There are extensions of the Critical Plane Approach that have been proposed for elastomers (rubbers) and this paper will also examine these approaches.

Fatigue, Durability, Frequency Domain, Random, Elastomers

14:00

conference time (CEST, Berlin)

conference time (CEST, Berlin)

Frequency Domain Fatigue Methodology Applied to Boat Design

27/10/2021 14:00 conference time (CEST, Berlin)

Room: K

S. Kerr (Hexagon, USA); L. Macfarlane, L. Walker (Nauti-Craft, AUS)

This year Nauti-Craft will be launching the world’s first recreational production vessel incorporating its patented whole of vessel suspension. This whole of vessel suspension system will be incorporated as a standalone “chassis” structure which will be integrated into the designs of its upcoming NS7 and NR7 vessels. This paper examines a portion of the design process, and the means by which such a unique system can be comprehensively engineered via simulation and analysis.
Boat / ship design in general, has been part of our history for thousands of years. However, the push for innovation and innovative design tools is a more recent activity. The team at Nauti-Craft is now partnering with MSC Software (part of Hexagon) to introduce the innovative Frequency Domain fatigue analysis approach into their design process. The potential performance advantages of working in the frequency domain are:
• The frequency domain approach requires one frequency response function (FRF) per structural configuration, compared with one for each event in a time domain modal transient analysis. Hence, the solver analysis is decoupled from the fatigue analysis allowing for multiple fatigue evaluations without rerunning the solver analysis. A significant time saver.
• With careful planning, very large models can be easily handled in the frequency domain.
• The approach can be easily used to generate diagnostic information such as damage per event, frequency at the peak response, contribution diagnostics of the loading channels, etc.
• Response statistics like displacement and acceleration can be obtained and used for correlation purposes and as laboratory test data or used in the evaluation of relative response between parts to check on component gap development or part collisions under loading.
• Analysis times are extremely fast which provides for design optimisation, even for larger models.
This paper will show the required workflow for this innovative approach which includes, (i) gathering the response time histories from an MSC Adams analysis, (ii) converting the time histories to Power Spectral Density (PSD) matrix files and (iii) running a full random response and fatigue analysis as demonstrated on part of the NS7 design. The advantages of the Frequency Domain approach for creating useful diagnostic data will also be discussed.

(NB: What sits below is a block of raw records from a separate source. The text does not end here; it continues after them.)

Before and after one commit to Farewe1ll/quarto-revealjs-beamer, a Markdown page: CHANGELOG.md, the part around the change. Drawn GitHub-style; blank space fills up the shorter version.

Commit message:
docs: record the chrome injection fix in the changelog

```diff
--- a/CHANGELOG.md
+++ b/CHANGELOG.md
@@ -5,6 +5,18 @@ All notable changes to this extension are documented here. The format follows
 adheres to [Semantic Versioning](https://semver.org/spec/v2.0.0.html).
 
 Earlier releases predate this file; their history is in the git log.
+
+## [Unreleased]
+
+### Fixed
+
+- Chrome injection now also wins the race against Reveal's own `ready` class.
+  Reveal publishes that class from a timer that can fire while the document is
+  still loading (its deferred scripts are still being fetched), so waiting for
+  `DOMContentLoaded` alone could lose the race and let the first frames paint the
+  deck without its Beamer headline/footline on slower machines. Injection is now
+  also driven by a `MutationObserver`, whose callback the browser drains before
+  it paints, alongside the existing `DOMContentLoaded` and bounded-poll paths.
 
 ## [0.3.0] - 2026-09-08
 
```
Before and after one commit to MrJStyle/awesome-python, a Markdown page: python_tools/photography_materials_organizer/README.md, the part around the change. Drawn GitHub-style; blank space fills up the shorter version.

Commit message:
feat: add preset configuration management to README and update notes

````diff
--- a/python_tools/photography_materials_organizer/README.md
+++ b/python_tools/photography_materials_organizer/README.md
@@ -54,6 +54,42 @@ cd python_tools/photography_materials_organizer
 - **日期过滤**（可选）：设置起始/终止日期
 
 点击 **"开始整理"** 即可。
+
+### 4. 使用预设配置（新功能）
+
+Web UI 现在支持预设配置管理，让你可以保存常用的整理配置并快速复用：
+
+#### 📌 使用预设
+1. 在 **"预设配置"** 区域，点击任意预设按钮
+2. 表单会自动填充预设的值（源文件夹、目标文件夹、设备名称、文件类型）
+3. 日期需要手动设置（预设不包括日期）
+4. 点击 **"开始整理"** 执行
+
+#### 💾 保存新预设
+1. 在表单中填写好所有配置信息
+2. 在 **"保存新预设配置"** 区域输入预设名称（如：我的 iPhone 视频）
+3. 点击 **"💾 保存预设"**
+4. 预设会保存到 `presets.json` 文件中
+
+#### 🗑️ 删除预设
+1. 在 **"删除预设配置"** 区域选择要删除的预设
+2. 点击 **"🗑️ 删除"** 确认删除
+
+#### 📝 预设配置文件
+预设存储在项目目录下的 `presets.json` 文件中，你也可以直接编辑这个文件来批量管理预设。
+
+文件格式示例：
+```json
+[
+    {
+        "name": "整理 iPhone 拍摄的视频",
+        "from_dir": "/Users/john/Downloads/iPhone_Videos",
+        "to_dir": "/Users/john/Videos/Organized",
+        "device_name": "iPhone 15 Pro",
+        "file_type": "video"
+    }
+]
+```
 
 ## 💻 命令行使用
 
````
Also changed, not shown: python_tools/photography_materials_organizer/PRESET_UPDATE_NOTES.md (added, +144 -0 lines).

fatigue, boat, suspension, frequency, frequency-domain, MSC, finite-element, marine, Nauti-Craft, Adams, CAEfatigue